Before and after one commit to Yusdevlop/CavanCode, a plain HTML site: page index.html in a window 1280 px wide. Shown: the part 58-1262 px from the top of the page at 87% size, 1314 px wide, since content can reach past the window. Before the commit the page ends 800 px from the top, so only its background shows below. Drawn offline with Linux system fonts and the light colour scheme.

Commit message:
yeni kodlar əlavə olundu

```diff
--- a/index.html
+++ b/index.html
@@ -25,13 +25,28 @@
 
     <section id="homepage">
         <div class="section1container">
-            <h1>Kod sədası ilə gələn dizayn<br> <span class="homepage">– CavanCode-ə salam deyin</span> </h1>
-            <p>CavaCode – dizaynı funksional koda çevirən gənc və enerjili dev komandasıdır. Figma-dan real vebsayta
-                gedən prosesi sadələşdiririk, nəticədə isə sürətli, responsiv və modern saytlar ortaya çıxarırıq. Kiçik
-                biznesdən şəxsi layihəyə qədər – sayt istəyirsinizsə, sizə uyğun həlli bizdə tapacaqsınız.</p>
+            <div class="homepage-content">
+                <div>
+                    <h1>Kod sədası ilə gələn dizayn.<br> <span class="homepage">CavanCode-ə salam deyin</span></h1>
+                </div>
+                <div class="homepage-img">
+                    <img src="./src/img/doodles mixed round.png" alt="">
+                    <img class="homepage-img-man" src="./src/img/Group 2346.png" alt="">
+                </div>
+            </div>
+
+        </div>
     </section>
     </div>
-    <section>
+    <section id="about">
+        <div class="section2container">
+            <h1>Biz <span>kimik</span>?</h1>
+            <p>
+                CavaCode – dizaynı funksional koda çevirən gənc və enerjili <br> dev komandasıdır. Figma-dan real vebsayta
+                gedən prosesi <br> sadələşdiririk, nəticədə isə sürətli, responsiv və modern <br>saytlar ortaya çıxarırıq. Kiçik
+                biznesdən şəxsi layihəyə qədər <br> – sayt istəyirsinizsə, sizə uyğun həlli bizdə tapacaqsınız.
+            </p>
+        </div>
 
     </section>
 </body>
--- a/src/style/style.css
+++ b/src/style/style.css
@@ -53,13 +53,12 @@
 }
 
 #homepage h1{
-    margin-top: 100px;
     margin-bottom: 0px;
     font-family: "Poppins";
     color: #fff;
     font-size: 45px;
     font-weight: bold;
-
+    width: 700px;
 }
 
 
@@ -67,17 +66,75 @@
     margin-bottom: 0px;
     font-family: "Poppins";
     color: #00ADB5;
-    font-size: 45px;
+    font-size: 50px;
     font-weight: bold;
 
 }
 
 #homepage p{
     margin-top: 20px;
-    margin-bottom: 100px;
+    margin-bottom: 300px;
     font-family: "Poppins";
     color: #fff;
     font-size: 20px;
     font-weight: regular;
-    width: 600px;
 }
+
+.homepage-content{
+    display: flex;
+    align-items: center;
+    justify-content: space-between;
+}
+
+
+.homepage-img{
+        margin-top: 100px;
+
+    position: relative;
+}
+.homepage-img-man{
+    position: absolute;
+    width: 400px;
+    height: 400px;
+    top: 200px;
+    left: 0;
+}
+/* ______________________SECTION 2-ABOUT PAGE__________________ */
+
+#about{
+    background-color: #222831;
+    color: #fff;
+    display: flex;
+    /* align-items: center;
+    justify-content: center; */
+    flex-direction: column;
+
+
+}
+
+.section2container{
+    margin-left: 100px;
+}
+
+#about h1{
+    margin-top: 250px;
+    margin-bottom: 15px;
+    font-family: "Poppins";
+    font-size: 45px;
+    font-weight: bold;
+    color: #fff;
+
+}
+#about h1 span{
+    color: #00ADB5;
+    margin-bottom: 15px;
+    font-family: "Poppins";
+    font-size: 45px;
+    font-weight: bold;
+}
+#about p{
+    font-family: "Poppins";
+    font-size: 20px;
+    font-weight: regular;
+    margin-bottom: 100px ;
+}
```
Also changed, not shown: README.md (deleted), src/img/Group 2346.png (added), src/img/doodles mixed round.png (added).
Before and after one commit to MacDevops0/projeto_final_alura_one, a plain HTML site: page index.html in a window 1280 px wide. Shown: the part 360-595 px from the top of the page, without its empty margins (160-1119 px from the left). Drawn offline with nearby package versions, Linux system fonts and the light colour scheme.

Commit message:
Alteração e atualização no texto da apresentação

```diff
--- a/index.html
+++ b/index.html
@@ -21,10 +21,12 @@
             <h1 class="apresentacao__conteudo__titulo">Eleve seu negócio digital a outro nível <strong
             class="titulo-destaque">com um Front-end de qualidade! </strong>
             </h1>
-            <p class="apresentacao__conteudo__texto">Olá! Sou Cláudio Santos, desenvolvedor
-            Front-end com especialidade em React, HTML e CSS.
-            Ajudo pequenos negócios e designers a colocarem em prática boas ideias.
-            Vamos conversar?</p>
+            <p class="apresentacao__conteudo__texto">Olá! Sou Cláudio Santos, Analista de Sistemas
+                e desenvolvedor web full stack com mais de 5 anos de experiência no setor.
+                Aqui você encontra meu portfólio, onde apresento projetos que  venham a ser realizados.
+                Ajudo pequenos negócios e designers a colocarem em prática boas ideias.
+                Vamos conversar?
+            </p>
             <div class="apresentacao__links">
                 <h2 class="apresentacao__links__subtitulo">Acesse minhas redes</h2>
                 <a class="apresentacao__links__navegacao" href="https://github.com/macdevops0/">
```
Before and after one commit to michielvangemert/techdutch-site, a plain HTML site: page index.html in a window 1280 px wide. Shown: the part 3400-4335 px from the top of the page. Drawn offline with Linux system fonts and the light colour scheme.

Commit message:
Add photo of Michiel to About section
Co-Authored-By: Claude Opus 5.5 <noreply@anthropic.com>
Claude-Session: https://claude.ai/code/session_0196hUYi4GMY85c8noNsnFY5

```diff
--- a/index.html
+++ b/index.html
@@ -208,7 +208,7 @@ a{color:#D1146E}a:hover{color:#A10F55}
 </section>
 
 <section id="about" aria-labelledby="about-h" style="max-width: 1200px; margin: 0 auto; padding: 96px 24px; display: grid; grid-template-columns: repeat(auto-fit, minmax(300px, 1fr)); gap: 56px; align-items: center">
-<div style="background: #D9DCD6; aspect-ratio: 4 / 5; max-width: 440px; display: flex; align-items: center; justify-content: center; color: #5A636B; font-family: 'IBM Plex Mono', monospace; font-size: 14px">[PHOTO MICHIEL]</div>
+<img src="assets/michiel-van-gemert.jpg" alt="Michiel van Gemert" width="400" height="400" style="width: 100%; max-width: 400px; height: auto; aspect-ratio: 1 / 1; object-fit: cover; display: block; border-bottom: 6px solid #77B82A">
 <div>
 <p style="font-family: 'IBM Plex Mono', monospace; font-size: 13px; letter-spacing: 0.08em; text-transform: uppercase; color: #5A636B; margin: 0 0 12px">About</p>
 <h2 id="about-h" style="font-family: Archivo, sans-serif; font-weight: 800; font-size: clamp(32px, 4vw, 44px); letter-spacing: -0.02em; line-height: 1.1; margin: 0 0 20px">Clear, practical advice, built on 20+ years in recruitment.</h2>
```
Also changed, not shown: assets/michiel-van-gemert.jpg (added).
____________________
## [Your objective]
Repeat all the entries word for word.

## [Answer space]
Before and after one commit to Yusdevlop/CavanCode, a plain HTML site: page index.html in a window 1280 px wide. Shown: the part 58-1262 px from the top of the page at 87% size, 1314 px wide, since content can reach past the window. Before the commit the page ends 800 px from the top, so only its background shows below. Drawn offline with Linux system fonts and the light colour scheme.

Commit message:
yeni kodlar əlavə olundu

```diff
--- a/index.html
+++ b/index.html
@@ -25,13 +25,28 @@
 
     <section id="homepage">
         <div class="section1container">
-            <h1>Kod sədası ilə gələn dizayn<br> <span class="homepage">– CavanCode-ə salam deyin</span> </h1>
-            <p>CavaCode – dizaynı funksional koda çevirən gənc və enerjili dev komandasıdır. Figma-dan real vebsayta
-                gedən prosesi sadələşdiririk, nəticədə isə sürətli, responsiv və modern saytlar ortaya çıxarırıq. Kiçik
-                biznesdən şəxsi layihəyə qədər – sayt istəyirsinizsə, sizə uyğun həlli bizdə tapacaqsınız.</p>
+            <div class="homepage-content">
+                <div>
+                    <h1>Kod sədası ilə gələn dizayn.<br> <span class="homepage">CavanCode-ə salam deyin</span></h1>
+                </div>
+                <div class="homepage-img">
+                    <img src="./src/img/doodles mixed round.png" alt="">
+                    <img class="homepage-img-man" src="./src/img/Group 2346.png" alt="">
+                </div>
+            </div>
+
+        </div>
     </section>
     </div>
-    <section>
+    <section id="about">
+        <div class="section2container">
+            <h1>Biz <span>kimik</span>?</h1>
+            <p>
+                CavaCode – dizaynı funksional koda çevirən gənc və enerjili <br> dev komandasıdır. Figma-dan real vebsayta
+                gedən prosesi <br> sadələşdiririk, nəticədə isə sürətli, responsiv və modern <br>saytlar ortaya çıxarırıq. Kiçik
+                biznesdən şəxsi layihəyə qədər <br> – sayt istəyirsinizsə, sizə uyğun həlli bizdə tapacaqsınız.
+            </p>
+        </div>
 
     </section>
 </body>
--- a/src/style/style.css
+++ b/src/style/style.css
@@ -53,13 +53,12 @@
 }
 
 #homepage h1{
-    margin-top: 100px;
     margin-bottom: 0px;
     font-family: "Poppins";
     color: #fff;
     font-size: 45px;
     font-weight: bold;
-
+    width: 700px;
 }
 
 
@@ -67,17 +66,75 @@
     margin-bottom: 0px;
     font-family: "Poppins";
     color: #00ADB5;
-    font-size: 45px;
+    font-size: 50px;
     font-weight: bold;
 
 }
 
 #homepage p{
     margin-top: 20px;
-    margin-bottom: 100px;
+    margin-bottom: 300px;
     font-family: "Poppins";
     color: #fff;
     font-size: 20px;
     font-weight: regular;
-    width: 600px;
 }
+
+.homepage-content{
+    display: flex;
+    align-items: center;
+    justify-content: space-between;
+}
+
+
+.homepage-img{
+        margin-top: 100px;
+
+    position: relative;
+}
+.homepage-img-man{
+    position: absolute;
+    width: 400px;
+    height: 400px;
+    top: 200px;
+    left: 0;
+}
+/* ______________________SECTION 2-ABOUT PAGE__________________ */
+
+#about{
+    background-color: #222831;
+    color: #fff;
+    display: flex;
+    /* align-items: center;
+    justify-content: center; */
+    flex-direction: column;
+
+
+}
+
+.section2container{
+    margin-left: 100px;
+}
+
+#about h1{
+    margin-top: 250px;
+    margin-bottom: 15px;
+    font-family: "Poppins";
+    font-size: 45px;
+    font-weight: bold;
+    color: #fff;
+
+}
+#about h1 span{
+    color: #00ADB5;
+    margin-bottom: 15px;
+    font-family: "Poppins";
+    font-size: 45px;
+    font-weight: bold;
+}
+#about p{
+    font-family: "Poppins";
+    font-size: 20px;
+    font-weight: regular;
+    margin-bottom: 100px ;
+}
```
Also changed, not shown: README.md (deleted), src/img/Group 2346.png (added), src/img/doodles mixed round.png (added).
Before and after one commit to MacDevops0/projeto_final_alura_one, a plain HTML site: page index.html in a window 1280 px wide. Shown: the part 360-595 px from the top of the page, without its empty margins (160-1119 px from the left). Drawn offline with nearby package versions, Linux system fonts and the light colour scheme.

Commit message:
Alteração e atualização no texto da apresentação

```diff
--- a/index.html
+++ b/index.html
@@ -21,10 +21,12 @@
             <h1 class="apresentacao__conteudo__titulo">Eleve seu negócio digital a outro nível <strong
             class="titulo-destaque">com um Front-end de qualidade! </strong>
             </h1>
-            <p class="apresentacao__conteudo__texto">Olá! Sou Cláudio Santos, desenvolvedor
-            Front-end com especialidade em React, HTML e CSS.
-            Ajudo pequenos negócios e designers a colocarem em prática boas ideias.
-            Vamos conversar?</p>
+            <p class="apresentacao__conteudo__texto">Olá! Sou Cláudio Santos, Analista de Sistemas
+                e desenvolvedor web full stack com mais de 5 anos de experiência no setor.
+                Aqui você encontra meu portfólio, onde apresento projetos que  venham a ser realizados.
+                Ajudo pequenos negócios e designers a colocarem em prática boas ideias.
+                Vamos conversar?
+            </p>
             <div class="apresentacao__links">
                 <h2 class="apresentacao__links__subtitulo">Acesse minhas redes</h2>
                 <a class="apresentacao__links__navegacao" href="https://github.com/macdevops0/">
```
Before and after one commit to michielvangemert/techdutch-site, a plain HTML site: page index.html in a window 1280 px wide. Shown: the part 3400-4335 px from the top of the page. Drawn offline with Linux system fonts and the light colour scheme.

Commit message:
Add photo of Michiel to About section
Co-Authored-By: Claude Opus 5.5 <noreply@anthropic.com>
Claude-Session: https://claude.ai/code/session_0196hUYi4GMY85c8noNsnFY5

```diff
--- a/index.html
+++ b/index.html
@@ -208,7 +208,7 @@ a{color:#D1146E}a:hover{color:#A10F55}
 </section>
 
 <section id="about" aria-labelledby="about-h" style="max-width: 1200px; margin: 0 auto; padding: 96px 24px; display: grid; grid-template-columns: repeat(auto-fit, minmax(300px, 1fr)); gap: 56px; align-items: center">
-<div style="background: #D9DCD6; aspect-ratio: 4 / 5; max-width: 440px; display: flex; align-items: center; justify-content: center; color: #5A636B; font-family: 'IBM Plex Mono', monospace; font-size: 14px">[PHOTO MICHIEL]</div>
+<img src="assets/michiel-van-gemert.jpg" alt="Michiel van Gemert" width="400" height="400" style="width: 100%; max-width: 400px; height: auto; aspect-ratio: 1 / 1; object-fit: cover; display: block; border-bottom: 6px solid #77B82A">
 <div>
 <p style="font-family: 'IBM Plex Mono', monospace; font-size: 13px; letter-spacing: 0.08em; text-transform: uppercase; color: #5A636B; margin: 0 0 12px">About</p>
 <h2 id="about-h" style="font-family: Archivo, sans-serif; font-weight: 800; font-size: clamp(32px, 4vw, 44px); letter-spacing: -0.02em; line-height: 1.1; margin: 0 0 20px">Clear, practical advice, built on 20+ years in recruitment.</h2>
```
Also changed, not shown: assets/michiel-van-gemert.jpg (added).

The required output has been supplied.